A weird electronic opening which sounds a little like a dog barking, breaks to a Hip Hop intro. Then Rihanna puts it in hard both lyrically and vocally. This one she is pissed off and she will let you all know. The backing could be distracting and over produced but you forgive that when Rihanna kicks in and belts out her vocal.
Starts with a lovely musically start, real low key and Rihanna’s vocal is pitched in a lovely way. Really stripped back track that again borders on acoustic.
Same Ol’ Mistakes
Serious opening with funk laced beat and retro synth playing. This is one of the longest tracks on the album at over six minutes. This will definitely be a fans’ favourite. Brilliantly produced with many levels in the track. Rihanna again delivers brilliant vocals which over-run each other. This is definitely one the highlights of the album in terms of commercial air play but also a triumph for the production team.
Woo is a great example of the eclectic nature of the album. Unusual opening musically and the actually Woo to kick off is a great false opening in to what to expect. Rihanna thunders in with strong vocals to change the pace. The vocals have some weird effects on them as the track develops, but the whole thing hangs together. Maybe just me, but I expected more of a beat to kick in and earlier. Sadly I think it has the makings of a great track but it falls short. I know I will eat my words as this will sell millions and after more listens I will love it. That’s the troublle with reviewing on first listen
Now we all know this one. Feels almost pointless reviewing as you all know this is a pure banger. A bit of electronic feel but with a good dancehall touch to Rihanna’s vocal. Simply a great track and one I know all Rihanna fans just love.
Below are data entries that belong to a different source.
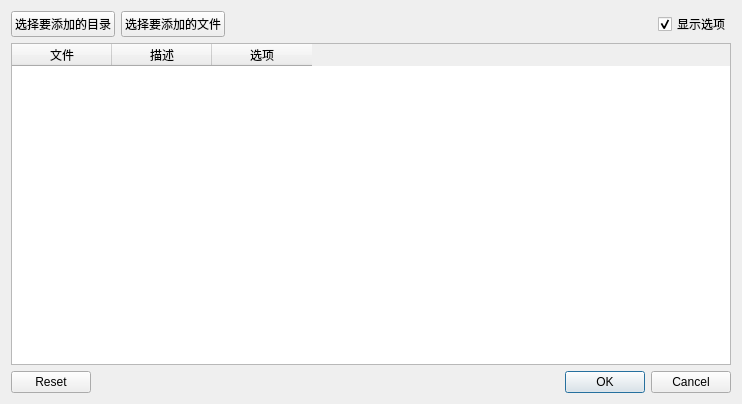
The window that miniSlicer/Slicer/Base/QTGUI/Resources/UI/qSlicerDataDialog.ui (jiaqiwang969/Slicer) describes before a commit, drawn with Qt 5.
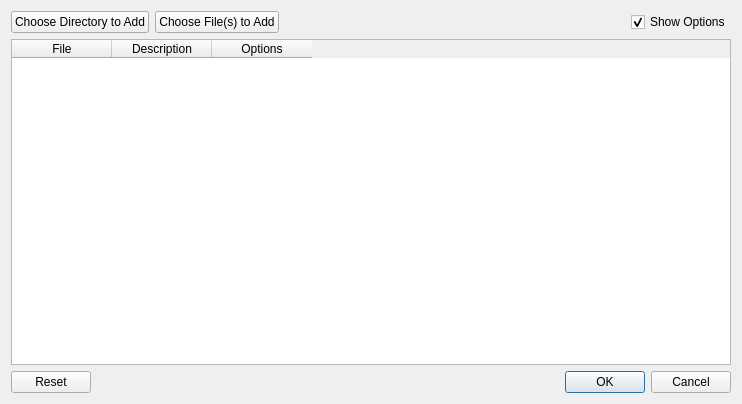
The same window after the commit.

Patch:
```diff
--- a/miniSlicer/Slicer/Base/QTGUI/Resources/UI/qSlicerDataDialog.ui
+++ b/miniSlicer/Slicer/Base/QTGUI/Resources/UI/qSlicerDataDialog.ui
@@ -16,14 +16,14 @@
    <item row="0" column="0">
     <widget class="QPushButton" name="AddDirectoryButton">
      <property name="text">
-      <string>选择要添加的目录</string>
+      <string>Choose Directory to Add</string>
      </property>
     </widget>
    </item>
    <item row="0" column="1">
     <widget class="QPushButton" name="AddFilesButton">
      <property name="text">
-      <string>选择要添加的文件</string>
+      <string>Choose File(s) to Add</string>
      </property>
     </widget>
    </item>
@@ -74,17 +74,17 @@
      </attribute>
      <column>
       <property name="text">
-       <string>文件</string>
+       <string>File</string>
       </property>
      </column>
      <column>
       <property name="text">
-       <string>描述</string>
+       <string>Description</string>
       </property>
      </column>
      <column>
       <property name="text">
-       <string>选项</string>
+       <string>Options</string>
       </property>
      </column>
     </widget>
@@ -102,7 +102,7 @@
    <item row="0" column="3">
     <widget class="QCheckBox" name="ShowOptionsCheckBox">
      <property name="text">
-      <string>显示选项</string>
+      <string>Show Options</string>
      </property>
      <property name="checked">
       <bool>true</bool>
```
Left out of the diff: 5 changed lines with no effect on the pictures.
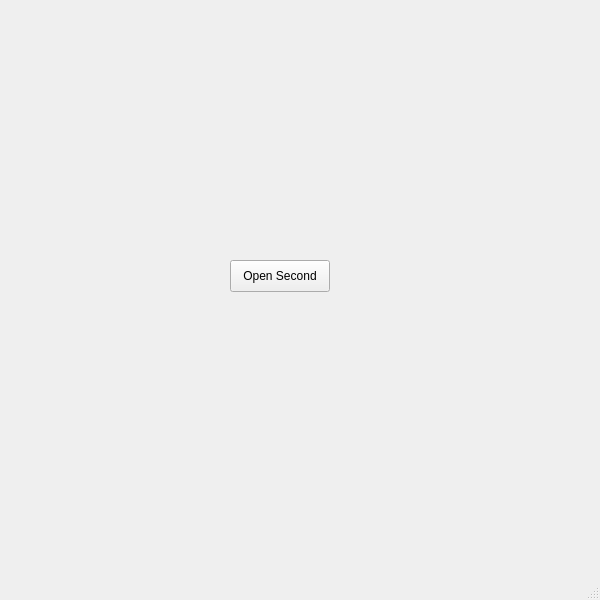
Old version of the form studentmgapp/mainwindow.ui in the repository kiromain/STMA.
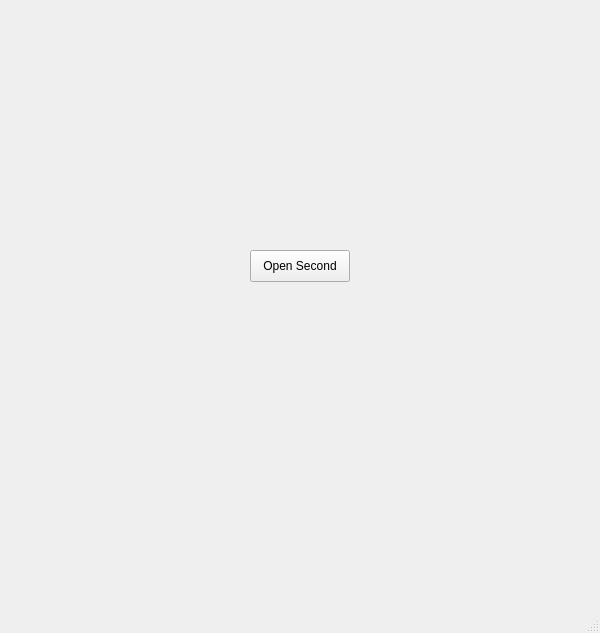
New version of the form. Icons and pictures are not drawn.

Patch:
```diff
--- a/studentmgapp/mainwindow.ui
+++ b/studentmgapp/mainwindow.ui
@@ -7,18 +7,27 @@
     <x>0</x>
     <y>0</y>
     <width>600</width>
-    <height>600</height>
+    <height>633</height>
    </rect>
   </property>
+  <property name="minimumSize">
+   <size>
+    <width>600</width>
+    <height>0</height>
+   </size>
+  </property>
   <property name="windowTitle">
    <string>MainWindow</string>
   </property>
-  <widget class="QWidget" name="centralwidget">
+  <property name="styleSheet">
+   <string notr="true">background-image:url(:/background/PW.jpeg)</string>
+  </property>
+  <widget class="QWidget" name="widget">
    <widget class="QPushButton" name="pushButton">
     <property name="geometry">
      <rect>
-      <x>230</x>
-      <y>260</y>
+      <x>250</x>
+      <y>250</y>
       <width>100</width>
       <height>32</height>
      </rect>
```
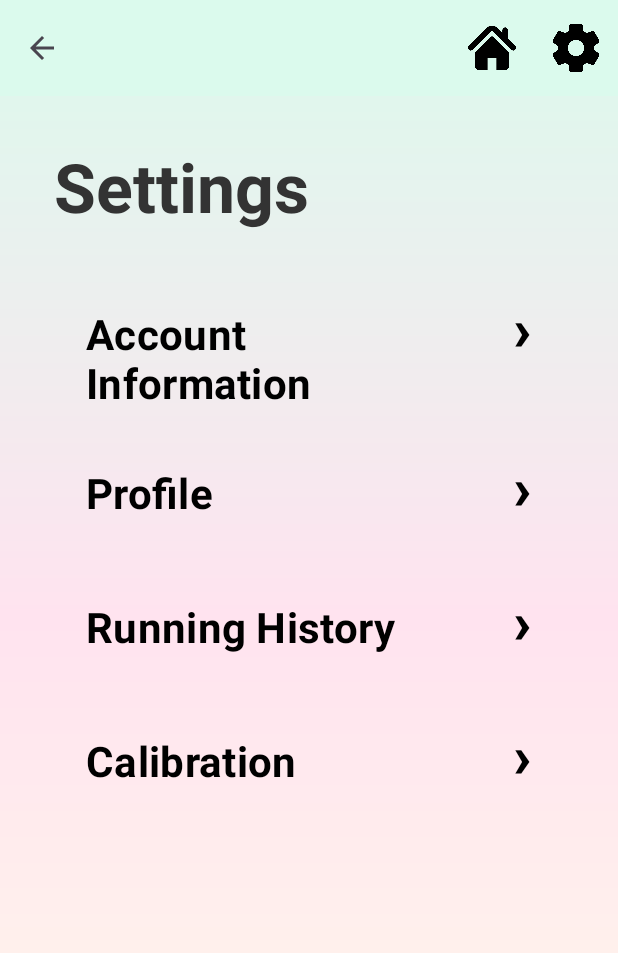
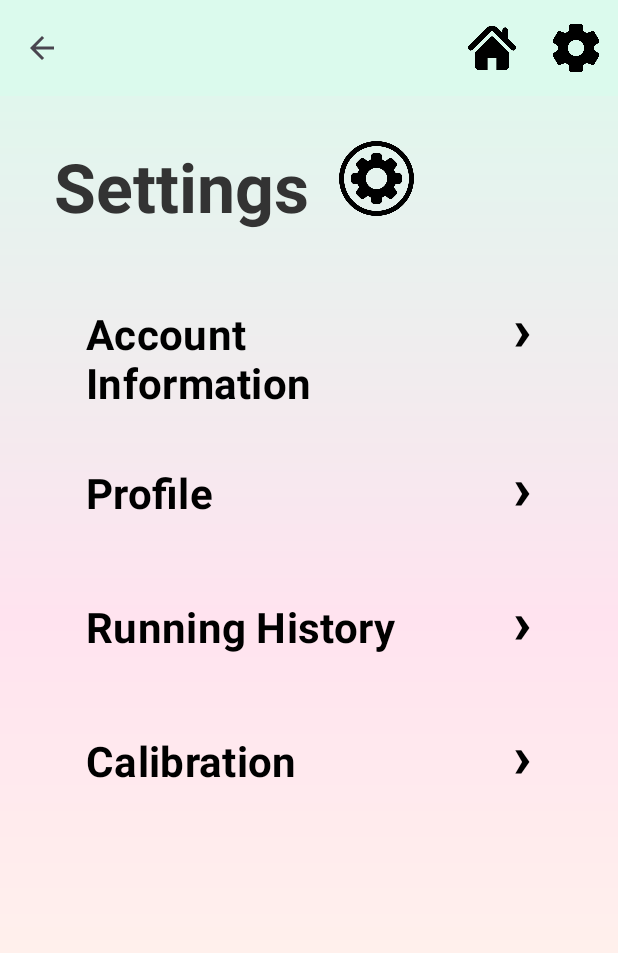
Before and after one commit to aparnaroy/StepToTheBeat, an Android app: the screen it shows after launch (SettingsActivity), after a tap on "Settings", on a phone screen of 412 x 824 dp. Shown: the top 953 px of the screen. Run offline under Robolectric (Android 15) with nearby library versions, the phone set to English and light mode, and no system bars; Roboto replaces fonts that are not available here.

Commit message:
settings animation

```diff
--- a/app/src/main/java/com/example/steptothebeat/HomeActivity.java
+++ b/app/src/main/java/com/example/steptothebeat/HomeActivity.java
@@ -72,9 +72,12 @@ public class HomeActivity extends AppCompatActivity {
             public void onClick(View v) {
                 // Go to Settings page
                 Intent intent = new Intent(HomeActivity.this, SettingsActivity.class);
-                Transition t = new AutoTransition();
 
-                startActivity(intent);
+                View settingsView = findViewById(R.id.settingsButton);
+                ActivityOptions options = ActivityOptions
+                        .makeSceneTransitionAnimation(currentA, settingsView, "settings");
+                startActivity(intent, options.toBundle());
+                //startActivity(intent);
             }
         });
 
--- a/app/src/main/res/layout/home_activity.xml
+++ b/app/src/main/res/layout/home_activity.xml
@@ -63,6 +63,7 @@
     <!-- Settings Button -->
     <androidx.appcompat.widget.AppCompatImageButton
         android:id="@+id/settingsButton"
+        android:transitionName="settings"
         android:layout_width="140dp"
         android:layout_height="140dp"
         android:src="@drawable/settings_gear"
--- a/app/src/main/res/layout/settings_activity.xml
+++ b/app/src/main/res/layout/settings_activity.xml
@@ -20,6 +20,9 @@
         app:layout_constraintStart_toStartOf="parent"
         app:layout_constraintEnd_toEndOf="parent" />
 
+    <LinearLayout
+        android:layout_width="match_parent"
+        android:layout_height="wrap_content">
         <!-- Title -->
         <TextView
             android:id="@+id/settings_title"
@@ -35,7 +38,24 @@
             android:paddingStart="36dp"
             android:textColor="#333" />
 
+        <!-- Settings Button -->
+
         <!-- Account Information Option -->
+        <androidx.appcompat.widget.AppCompatImageButton
+            android:id="@+id/settingsButton"
+            android:transitionName="settings"
+            android:layout_width="50dp"
+            android:layout_height="50dp"
+            android:layout_marginTop="30dp"
+            android:layout_marginStart="20dp"
+            android:background="@android:color/transparent"
+            android:contentDescription="Settings"
+            android:scaleType="centerInside"
+            android:src="@drawable/settings_gear"
+            app:layout_constraintEnd_toEndOf="parent"
+            app:layout_constraintTop_toBottomOf="parent" />
+    </LinearLayout>
+
     <LinearLayout
         android:id="@+id/account_information_container"
         android:layout_width="match_parent"
```
Lines whose indentation alone changed are shown as unchanged.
Yeah, I Said It
A slow opener to the track with Rihanna providing hushed vocals, yet somehow still delivering amazing ability.
The album overall feels like a collective of great songs. A few bangers and some obvious commercial hits, however it doesn’t feel necessarily like an album. Not an issue in the sense there is good music and this is bound to fly. Overall its a bit slower and more controlled than previous albums, which in my opinion is good.